It was roughly this same time a year ago when the banking industry in the U.S. was going through a series of serious events. Within the space of a few weeks during March through May last year, three of the five largest bank failures in U.S. history occurred. At the outset, a wider banking crisis was feared, but the Treasury Department, the Federal Reserve, and the FDIC acted forcefully, in effect backstopping all deposits, and the three bank failures did not lead to a systemic event. But while the immediate crisis was averted, many of the underlying problems – interest rate pressure, stress in the commercial real estate sector – continue, and now, a year later, the banking industry remains under stress. Problems have continued to emerge, and signs are that challenges in the industry will continue.

Recent evidence points to continuing stress; as I noted in a prior post, in February 2024, the New York Community Bank Corporation was hit with a securities class action after the bank announced steep increases in its loss reserves in their commercial real estate portfolios.

More recently, on April 26, 2024, banking regulators, in what was the first bank failure of 2024, closed Republic First Bank, a $6 billion asset bank based in Philadelphia. Although there were a number of institution- specific factors that contributed to this closure, the company’s commercial real estate portfolio was also under stress and contributed to the bank’s woes. (There was an interesting article in the Journal over the weekend about the bank’s former CEO, here.)

The Republic First failure is the largest bank failure since the three large banks failed last Spring. The immediate question to be asked is whether the bank’s closure points to the possibility of other bank failures ahead.

Signs are that continued stress in the commercial real estate (CRE) sector weighs on many banks, particularly smaller and regional banks. Changing office space use patterns and the rise of hybrid work following the pandemic have changed office space tenants’ needs, putting pressure on landlords and building owners. Landlords are in many instances having trouble servicing their debt, while at the same time building property values are declining.

In a May 1, 2024, article entitled “Office-Loan Defaults Near Historic Levels With Billions on the Line” (here), the Wall Street Journal reported that CRE loan defaults are reaching historic levels “as a growing number of owners capitulate to persistently high interest rates and weak demand.” The article says that more than $38 billion of U.S. office buildings are “threatened by defaults, foreclosures, or other forms of distress.” The loans on many properties, originated when interest rates were at record lows, are maturing at a time when interest rates are much higher while at the same time rent revenues are declining and office vacancy rates are at record levels. The Journal also reports that a number of regional banks have been reporting high net charge-offs due to commercial property exposure. In real estate markets across the country, commercial properties are changing hands at a fraction of their prior sales prices.

At the same time, persistently high interest rates are also continuing to weigh on banks.
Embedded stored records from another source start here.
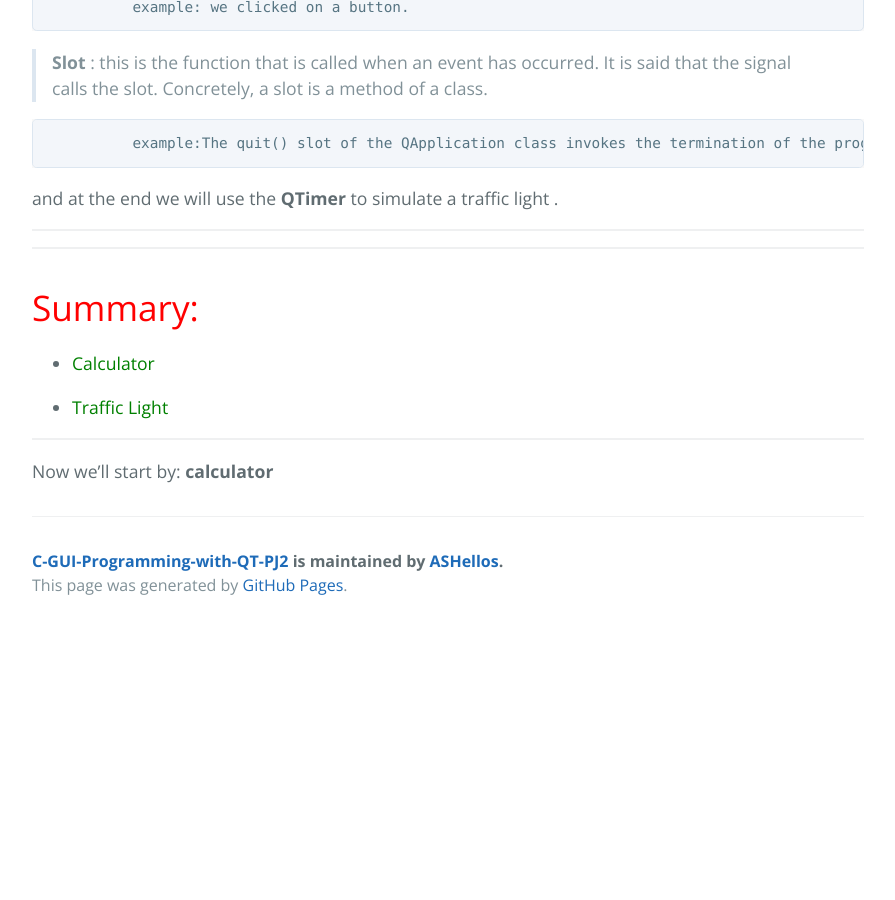
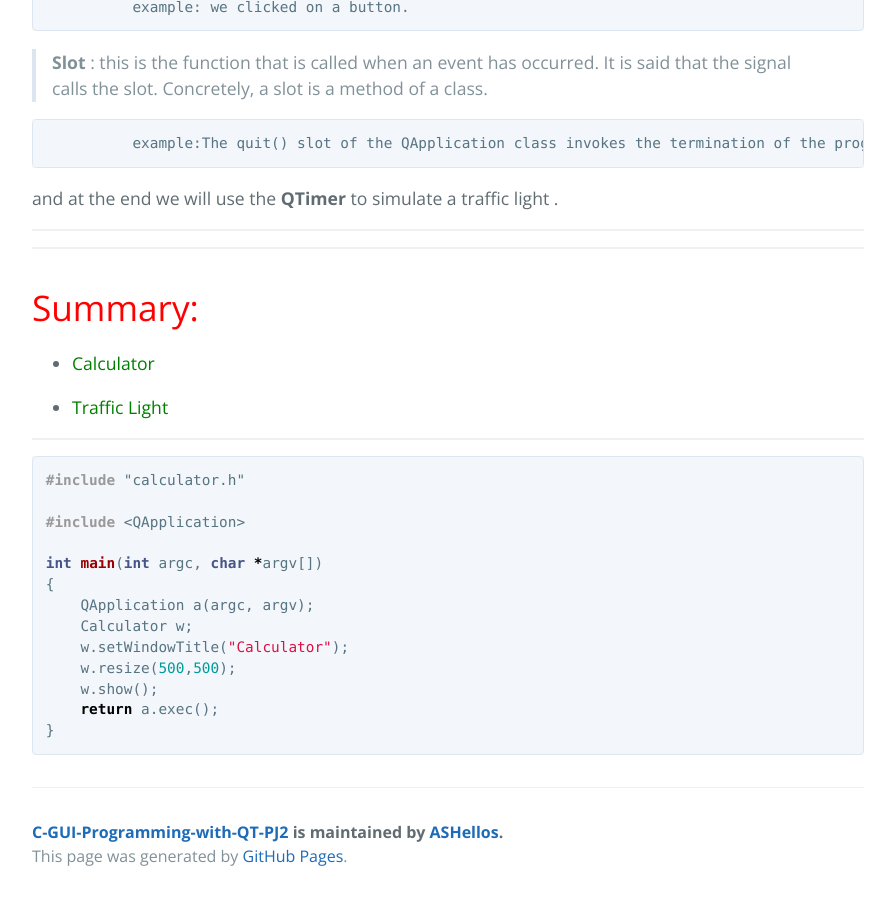
Before and after one commit to ASHellos/C-GUI-Programming-with-QT-PJ2, a Jekyll site: the page built from another-page.md, in a window 1280 px wide and 900 px high, scrolled down 1001 px. Shown: the whole window, without its empty margins (192-1087 px from the left). Built offline with Jekyll 4.4.1, drawn with Linux system fonts in a browser that asks for light colours; our own code applies the rules of GitHub Pages for plain Markdown files; before the commit the page ends 1630 px from its top, so only the background shows below that.

Commit message:
Create another-page.md

````diff
--- a/another-page.md
+++ b/another-page.md
@@ -27,4 +27,18 @@ and at the end we will use the **QTimer** to simulate a traffic light .
  * <span style="color:green"> Traffic Light</span>
 
 * * *
-Now we'll start by: **calculator**
+```cpp
+#include "calculator.h"
+
+#include <QApplication>
+
+int main(int argc, char *argv[])
+{
+    QApplication a(argc, argv);
+    Calculator w;
+    w.setWindowTitle("Calculator");
+    w.resize(500,500);
+    w.show();
+    return a.exec();
+}
+```
````
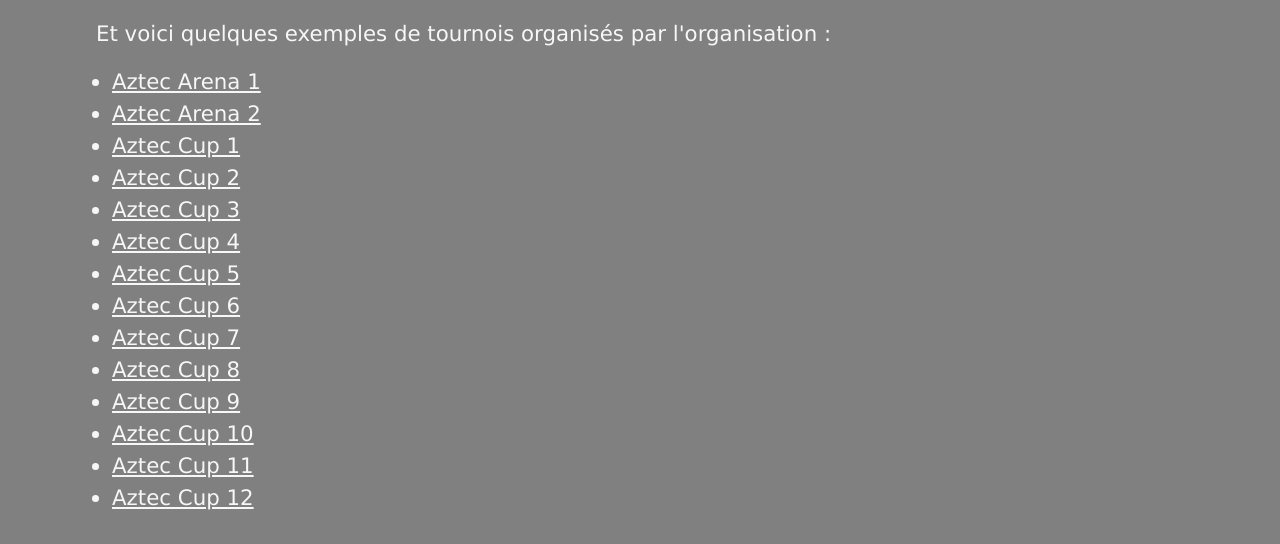
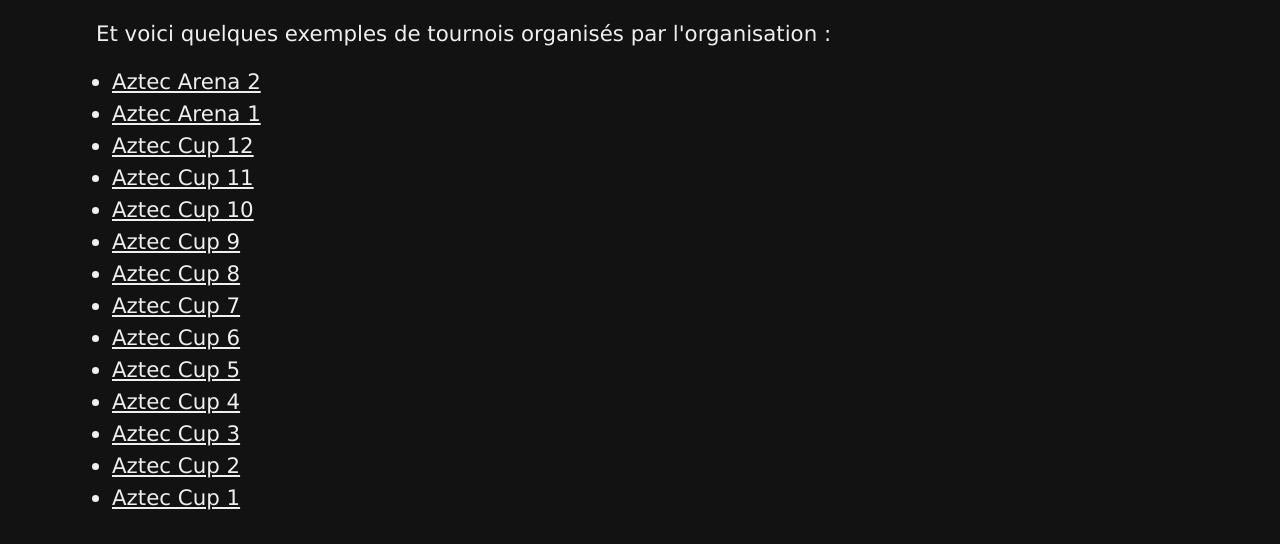
Before and after one commit to Team-Aztec/Team-Aztec.github.io, a Vue app: page /historique in a window 1280 px wide. Shown: the part 241-785 px from the top of the page. Built offline with nearby package versions, Linux system fonts and the light colour scheme.

Commit message:
feat: continue

```diff
--- a/data/news.ts
+++ b/data/news.ts
@@ -6,7 +6,7 @@ export const newsHomepage: New[] = [
     description:
       "Aztec s'associe avec Behop, IESF et Fédération Française de Jeu Vidéo pour connaitre l'équipe qui représentera la France aux IESF EEC25 à Pristina en Juillet 2025E.",
     image: {
-      url: '/src/assets/images/IESF_EEC25.jpeg',
+      url: '/src/assets/news/IESF_EEC25.jpeg',
       alt: 'IESF EEC25',
     },
   },
@@ -14,7 +14,7 @@ export const newsHomepage: New[] = [
     title: 'Certifié Faceit',
     description: 'Nous sommes à présent certifié sur Faceit ! Celà permettra de faire tel ou telle chose.',
     image: {
-      url: '/src/assets/images/behop.jpeg',
+      url: '/src/assets/news/faceit_certif.png',
       alt: 'alt',
     },
   },
--- a/src/components/Header.vue
+++ b/src/components/Header.vue
@@ -9,7 +9,7 @@
   const displayHeader = ref(false)
 
   const checkSticky = () => {
-    if (route.name === 'Home') {
+    if (route.name === 'Home' && !displayHeader.value) {
       displayHeader.value = window.scrollY > 0
     }
   }
--- a/src/style.css
+++ b/src/style.css
@@ -8,7 +8,7 @@ html {
 }
 
 body {
-  background-color: gray;
+  background-color: #121212;
   padding: 0;
   margin: 0;
   width: 100%;
--- a/src/views/Competitions.vue
+++ b/src/views/Competitions.vue
@@ -1,13 +1,13 @@
 <template>
   <div class="competitions">
     <div class="competitions-description">
-      <h1 class="competitions-description-title">Nos compétitions</h1>
+      <h1 class="competitions-description-title">Toutes nos compétitions</h1>
       <p>Aztec est un acteur majeur de la scène francophone dans l'organisation de compétitions sur Counter-Strike 2.</p>
       <p
         >Grâce à des événements compétitifs de qualité, Aztec s’impose comme une plateforme incontournable pour les joueurs et les
         équipes souhaitant se mesurer aux meilleurs. Vous pourrez notamment trouver ici :</p
       >
-      <ul>
+      <ul class="list-disc ml-4">
         <li>Les Aztec Cups</li>
         <li>La Aztec Arena</li>
       </ul>
@@ -106,9 +106,7 @@
       }
 
       &-banner {
-        width: 100%;
-        border: 1px solid #666;
-        border-radius: 4px;
+        @apply w-full border border-[#666] rounded mt-6;
       }
     }
 
@@ -122,7 +120,7 @@
         @apply flex-1 flex flex-col gap-4;
 
         img {
-          @apply w-full;
+          @apply w-full h-full object-cover;
         }
 
         &-title {
--- a/src/views/History.vue
+++ b/src/views/History.vue
@@ -5,11 +5,56 @@
       <p>Aztec participe depuis quelques temps à l'organisation de compétitions sur Counter-Strike 2.</p>
       <p>Et voici quelques exemples de tournois organisés par l'organisation :</p>
       <ul class="history-content-links">
+        <li><a href="https://liquipedia.net/counterstrike/Aztec_Arena/2" target="_blank">Aztec Arena 2</a></li>
         <li><a href="https://liquipedia.net/counterstrike/Aztec_Arena/1" target="_blank">Aztec Arena 1 </a> </li>
-        <li><a href="https://liquipedia.net/counterstrike/Aztec_Arena/2" target="_blank">Aztec Arena 2</a></li>
         <li
-          ><a href="https://www.faceit.com/fr/championship/86b3bbf4-f162-4ef7-8f8e-1ec26253a232/Aztec%20CUP%201" target="_blank"
-            >Aztec Cup 1</a
+          ><a href="https://www.faceit.com/fr/championship/5284bce2-b0d0-4b9c-b66d-39ffc91881a3/Aztec%20CUP%2012" target="_blank"
+            >Aztec Cup 12</a
+          ></li
+        >
+        <li
+          ><a href="https://www.faceit.com/fr/championship/702a34e6-3849-4920-ac13-1d465e99d224/Aztec%20CUP%2011" target="_blank"
+            >Aztec Cup 11</a
+          ></li
+        >
+        <li
+          ><a href="https://www.faceit.com/fr/championship/75b23925-e434-47e2-a3b2-f1ed42c4943f/Aztec%20CUP%2010" target="_blank"
+            >Aztec Cup 10</a
+          ></li
+        >
+        <li
+          ><a href="https://www.faceit.com/fr/championship/6ce79479-4459-45f8-9eb0-0c1caaffdb0f/Aztec%20CUP%209" target="_blank"
+            >Aztec Cup 9</a
+          ></li
+        >
+        <li
+          ><a href="https://www.faceit.com/fr/championship/7e669f46-bd58-423a-9c3a-f7eba1c39182/Aztec%20CUP%208" target="_blank"
+            >Aztec Cup 8</a
+          ></li
+        >
+        <li
+          ><a href="https://www.faceit.com/fr/championship/c7900c67-2d05-43a4-a371-442d03433834/Aztec%20CUP%207" target="_blank"
+            >Aztec Cup 7</a
+          ></li
+        >
+        <li
+          ><a href="https://www.faceit.com/fr/championship/2c188b78-4b6c-4c01-ab28-8edca1e747a2/Aztec%20CUP%206" target="_blank"
+            >Aztec Cup 6</a
+          ></li
+        >
+        <li
+          ><a href="https://www.faceit.com/fr/championship/d7e227bf-04f9-41ab-844e-a05be529de98/Aztec%20CUP%205" target="_blank"
+            >Aztec Cup 5</a
+          ></li
+        >
+        <li
+          ><a href="https://www.faceit.com/fr/championship/d785be39-df8f-451c-838b-d12fbf8be754/Aztec%20CUP%204" target="_blank"
+            >Aztec Cup 4</a
+          ></li
+        >
+        <li
+          ><a href="https://www.faceit.com/fr/championship/d979b4d4-b06b-4ace-82e5-b8aafcae9a4f/Aztec%20CUP%203" target="_blank"
+            >Aztec Cup 3</a
           ></li
         >
         <li
@@ -18,53 +63,8 @@
           ></li
         >
         <li
-          ><a href="https://www.faceit.com/fr/championship/d979b4d4-b06b-4ace-82e5-b8aafcae9a4f/Aztec%20CUP%203" target="_blank"
-            >Aztec Cup 3</a
-          ></li
-        >
-        <li
-          ><a href="https://www.faceit.com/fr/championship/d785be39-df8f-451c-838b-d12fbf8be754/Aztec%20CUP%204" target="_blank"
-            >Aztec Cup 4</a
-          ></li
-        >
-        <li
-          ><a href="https://www.faceit.com/fr/championship/d7e227bf-04f9-41ab-844e-a05be529de98/Aztec%20CUP%205" target="_blank"
-            >Aztec Cup 5</a
-          ></li
-        >
-        <li
-          ><a href="https://www.faceit.com/fr/championship/2c188b78-4b6c-4c01-ab28-8edca1e747a2/Aztec%20CUP%206" target="_blank"
-            >Aztec Cup 6</a
-          ></li
-        >
-        <li
-          ><a href="https://www.faceit.com/fr/championship/c7900c67-2d05-43a4-a371-442d03433834/Aztec%20CUP%207" target="_blank"
-            >Aztec Cup 7</a
-          ></li
-        >
-        <li
-          ><a href="https://www.faceit.com/fr/championship/7e669f46-bd58-423a-9c3a-f7eba1c39182/Aztec%20CUP%208" target="_blank"
-            >Aztec Cup 8</a
-          ></li
-        >
-        <li
-          ><a href="https://www.faceit.com/fr/championship/6ce79479-4459-45f8-9eb0-0c1caaffdb0f/Aztec%20CUP%209" target="_blank"
-            >Aztec Cup 9</a
-          ></li
-        >
-        <li
-          ><a href="https://www.faceit.com/fr/championship/75b23925-e434-47e2-a3b2-f1ed42c4943f/Aztec%20CUP%2010" target="_blank"
-            >Aztec Cup 10</a
-          ></li
-        >
-        <li
-          ><a href="https://www.faceit.com/fr/championship/702a34e6-3849-4920-ac13-1d465e99d224/Aztec%20CUP%2011" target="_blank"
-            >Aztec Cup 11</a
-          ></li
-        >
-        <li
-          ><a href="https://www.faceit.com/fr/championship/5284bce2-b0d0-4b9c-b66d-39ffc91881a3/Aztec%20CUP%2012" target="_blank"
-            >Aztec Cup 12</a
+          ><a href="https://www.faceit.com/fr/championship/86b3bbf4-f162-4ef7-8f8e-1ec26253a232/Aztec%20CUP%201" target="_blank"
+            >Aztec Cup 1</a
           ></li
         >
       </ul>
--- a/src/views/Home.vue
+++ b/src/views/Home.vue
@@ -2,7 +2,7 @@
   <div class="home">
     <div class="home-banner">
       <div class="home-banner-content">
-        <div v-if="futureTournaments[0].status !== 'started'">
+        <div v-if="futureTournaments[0]?.status !== 'started'" class="home-banner-content-content">
           <Countdown
             :targetTime="new Date(futureTournaments?.[0]?.championship_start || 'December 17, 2025 03:24:00').getTime()"
           />
@@ -14,6 +14,17 @@
     </div>
 
     <div class="home-content">
+      <div class="home-content-video">
+        <iframe
+          class="home-content-video-iframe"
+          src="https://www.youtube.com/embed/TALOiC339MA?si=Dx56xXbL1bdzYxfD&autoplay=1&mute=1"
+          title="YouTube video player"
+          frameborder="0"
+          allow="accelerometer; autoplay; clipboard-write; encrypted-media; gyroscope; picture-in-picture; web-share"
+          referrerpolicy="strict-origin-when-cross-origin"
+          allowfullscreen
+        ></iframe>
+      </div>
       <div class="home-content-news">
         <h2 class="home-content-news-title">Nos dernières actualités</h2>
         <div class="home-content-news-list">
@@ -65,6 +76,10 @@
       &-content {
         @apply absolute left-1/2 top-1/2 -translate-x-1/2 flex flex-col items-center gap-8;
 
+        &-content {
+          @apply flex flex-col items-center gap-8;
+        }
+
         &-button {
           @apply text-white font-bold border-2 border-[#ffd700] bg-black bg-opacity-80 py-3 px-6 rounded-lg text-base uppercase;
 
@@ -87,6 +102,14 @@
 
     &-content {
       @apply flex flex-col gap-12 mt-20 items-center;
+
+      &-video {
+        @apply h-[500px] w-[85%];
+
+        &-iframe {
+          @apply w-full h-full;
+        }
+      }
 
       &-news {
         @apply flex flex-col gap-4 w-[85%];
--- a/src/views/Stats.vue
+++ b/src/views/Stats.vue
@@ -14,8 +14,8 @@
 <template>
   <div class="stats">
     <div class="stats-content">
-      <h1 class="stats-content-title">Statistiques</h1>
-      <p> Vous pourrez prochainement consulter vos statistiques de vos différentes participations aux compétitions de Aztec : </p>
+      <h1 class="stats-content-title">Vos statistiques durant nos compétitions</h1>
+      <p> Vous pourrez prochainement consulter vos statistiques de vos différentes participations aux compétitions de Aztec</p>
     </div>
     <div class="stats-statistiques">
       <div class="stats-statistiques-tournaments" role="list">
```
Also changed, not shown: src/assets/news/IESF_EEC25.jpeg (renamed from src/assets/images/IESF_EEC25.jpeg), 1 other file (tests, documents, lock files or other folders).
As the Wall Street Journal reported on April 24, 2024, in an article entitled “Main Street Banking Model is Being Squeezed” (here), pressure from higher interest rates are forcing banks to pay more for deposits, undercutting banks’ profitability. Signs are that relief on the interest rate front may be delayed, as well.

So, given the stresses banks are facing, will there be more bank failures ahead? Time will of course tell, but my operating assumption is that we will see more bank failures in the coming months. One reason I think this is that the Federal Reserve Chair Jerome Powell has told us there will be bank failures ahead.

As discussed here, in a March 7, 2024, presentation to the Senate Banking Committee, Powell said that interest rate pressures and CRE difficulties there will be bank failures ahead. The office space situation, Powell said, “Is a problem we’ll be working on for years more, I’m sure,” adding that “There will be bank failures.” The Fed’s current higher-for-longer interest rate policy could reinforce these possibilities.

Along with the possibilities for further bank failures, I think we will also see further bank-related corporate and securities litigation, along the lines of the securities class action lawsuit filed against NYCB in February. To be sure, I don’t think that in 2024 we will see the same level of bank-related litigation as in 2023; according to my analysis, there were twelve federal court securities class action lawsuits filed in 2023 against companies in the 602 SIC Code Industry Group (Commercial Banks). However, even if there is not the same level of litigation in 2024 as there was in 2023, I do think there will be further corporate and securities lawsuits this year against companies in the banking sector.